The ways in which individuals understand their roles as gendered beings and their relationships to other gendered beings is constantly pushed and pulled by forces both internal and external to the individual and the family/social/economic unit to which they belong. Gender interacts with a myriad of other social prisms—including, but not limited to, competing gender ideologies, socioeconomic class, patterns of identities and relationships. The village of Deerfield was an ideal lens through which to explore issues of culture change and the re-creation of social order, specifically gender relations and family structure, throughout the late eighteenth and into the twentieth century.
In Deerfield, residents were aware of republican motherhood, cult of domesticity, equal rights, feminism, and domestic reform, among many other ideologies. Women and men, however, created and codified gender roles and relations in ways that were appropriate to their respective needs, desires, and abilities. Although gender ideologies existed in idealized forms, they were rarely adopted in totality; rather, they were interpreted and/or combined according to their unique labor requirements, financial constraints or abundance, economic and social position, and the like.

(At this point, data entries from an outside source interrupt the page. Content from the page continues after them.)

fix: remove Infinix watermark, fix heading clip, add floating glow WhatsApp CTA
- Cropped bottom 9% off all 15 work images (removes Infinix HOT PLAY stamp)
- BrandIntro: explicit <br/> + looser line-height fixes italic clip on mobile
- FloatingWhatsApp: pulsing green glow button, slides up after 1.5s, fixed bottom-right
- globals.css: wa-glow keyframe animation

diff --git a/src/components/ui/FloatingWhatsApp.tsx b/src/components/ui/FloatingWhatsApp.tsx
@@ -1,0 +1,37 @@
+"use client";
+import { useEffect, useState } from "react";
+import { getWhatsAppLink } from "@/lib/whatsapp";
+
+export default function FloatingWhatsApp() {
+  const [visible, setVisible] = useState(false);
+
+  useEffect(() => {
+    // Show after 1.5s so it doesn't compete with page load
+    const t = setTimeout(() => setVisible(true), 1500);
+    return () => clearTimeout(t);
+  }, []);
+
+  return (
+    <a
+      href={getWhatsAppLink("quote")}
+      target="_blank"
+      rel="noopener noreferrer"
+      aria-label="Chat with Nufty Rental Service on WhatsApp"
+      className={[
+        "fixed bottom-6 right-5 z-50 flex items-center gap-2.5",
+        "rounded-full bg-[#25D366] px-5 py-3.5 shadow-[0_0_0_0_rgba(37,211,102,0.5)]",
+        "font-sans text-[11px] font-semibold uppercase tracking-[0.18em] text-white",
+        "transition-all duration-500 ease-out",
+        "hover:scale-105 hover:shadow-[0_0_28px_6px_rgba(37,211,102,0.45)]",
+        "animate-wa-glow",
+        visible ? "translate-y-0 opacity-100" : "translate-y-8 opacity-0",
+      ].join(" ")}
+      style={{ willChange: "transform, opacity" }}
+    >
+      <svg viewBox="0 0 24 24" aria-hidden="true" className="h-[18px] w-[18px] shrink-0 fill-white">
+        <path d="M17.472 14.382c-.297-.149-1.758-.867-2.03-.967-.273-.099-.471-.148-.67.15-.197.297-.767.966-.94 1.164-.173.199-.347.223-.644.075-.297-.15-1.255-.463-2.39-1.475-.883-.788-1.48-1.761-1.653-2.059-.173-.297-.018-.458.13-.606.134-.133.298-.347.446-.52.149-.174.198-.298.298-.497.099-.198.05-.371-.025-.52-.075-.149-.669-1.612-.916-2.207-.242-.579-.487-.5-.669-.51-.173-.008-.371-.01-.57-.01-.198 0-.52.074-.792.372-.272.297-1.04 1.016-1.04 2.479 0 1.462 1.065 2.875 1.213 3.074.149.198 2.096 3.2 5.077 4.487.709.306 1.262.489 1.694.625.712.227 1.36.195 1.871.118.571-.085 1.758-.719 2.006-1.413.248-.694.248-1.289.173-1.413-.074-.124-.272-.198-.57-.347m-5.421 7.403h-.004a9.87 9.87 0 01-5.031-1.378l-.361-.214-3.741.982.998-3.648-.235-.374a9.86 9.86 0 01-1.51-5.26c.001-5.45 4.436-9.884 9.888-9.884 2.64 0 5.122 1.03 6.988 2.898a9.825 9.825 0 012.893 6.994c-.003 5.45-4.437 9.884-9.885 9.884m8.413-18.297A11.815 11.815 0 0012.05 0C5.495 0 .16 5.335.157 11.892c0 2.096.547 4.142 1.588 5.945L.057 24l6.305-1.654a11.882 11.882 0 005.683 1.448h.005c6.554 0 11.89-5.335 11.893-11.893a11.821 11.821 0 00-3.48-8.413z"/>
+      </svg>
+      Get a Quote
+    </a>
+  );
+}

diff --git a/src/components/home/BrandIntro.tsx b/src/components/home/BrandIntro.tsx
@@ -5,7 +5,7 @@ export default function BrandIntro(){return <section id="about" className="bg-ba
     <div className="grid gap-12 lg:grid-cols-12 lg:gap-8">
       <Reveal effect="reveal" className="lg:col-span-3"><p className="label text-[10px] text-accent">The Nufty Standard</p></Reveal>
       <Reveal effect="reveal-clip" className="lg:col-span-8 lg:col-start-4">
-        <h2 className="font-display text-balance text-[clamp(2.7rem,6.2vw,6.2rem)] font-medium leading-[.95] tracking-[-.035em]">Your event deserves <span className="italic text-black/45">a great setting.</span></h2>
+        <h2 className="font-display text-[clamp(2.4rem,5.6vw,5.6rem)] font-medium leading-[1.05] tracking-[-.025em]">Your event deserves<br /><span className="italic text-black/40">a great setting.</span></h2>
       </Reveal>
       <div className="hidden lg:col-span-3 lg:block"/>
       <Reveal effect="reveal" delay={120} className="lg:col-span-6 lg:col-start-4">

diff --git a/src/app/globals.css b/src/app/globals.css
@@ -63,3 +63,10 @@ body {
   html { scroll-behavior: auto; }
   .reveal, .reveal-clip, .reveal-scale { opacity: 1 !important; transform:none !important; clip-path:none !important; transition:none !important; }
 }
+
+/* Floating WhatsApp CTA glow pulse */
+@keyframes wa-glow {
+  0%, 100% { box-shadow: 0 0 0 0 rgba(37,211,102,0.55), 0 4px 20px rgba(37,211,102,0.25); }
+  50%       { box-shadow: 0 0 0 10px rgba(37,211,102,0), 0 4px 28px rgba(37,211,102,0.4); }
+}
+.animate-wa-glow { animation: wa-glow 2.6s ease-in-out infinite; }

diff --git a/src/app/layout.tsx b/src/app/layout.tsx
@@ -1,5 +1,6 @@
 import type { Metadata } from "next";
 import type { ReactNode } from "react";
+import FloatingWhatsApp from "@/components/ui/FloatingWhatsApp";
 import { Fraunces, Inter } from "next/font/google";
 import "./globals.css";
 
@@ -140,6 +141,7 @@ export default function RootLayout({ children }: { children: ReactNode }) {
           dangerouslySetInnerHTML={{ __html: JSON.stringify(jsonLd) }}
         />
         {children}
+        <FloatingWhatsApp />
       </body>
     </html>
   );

The village—particularly the main street—has been occupied for more than three centuries, which allowed gender relations and other complex social processes to be examined over time. Like a kaleidoscope, the six families in this study provided a lens through which to view the lives of village residents and begin to understand the complexities of gender ideologies in Deerfield and the influence of the complex social forces in the negotiations and expressions of gender relations.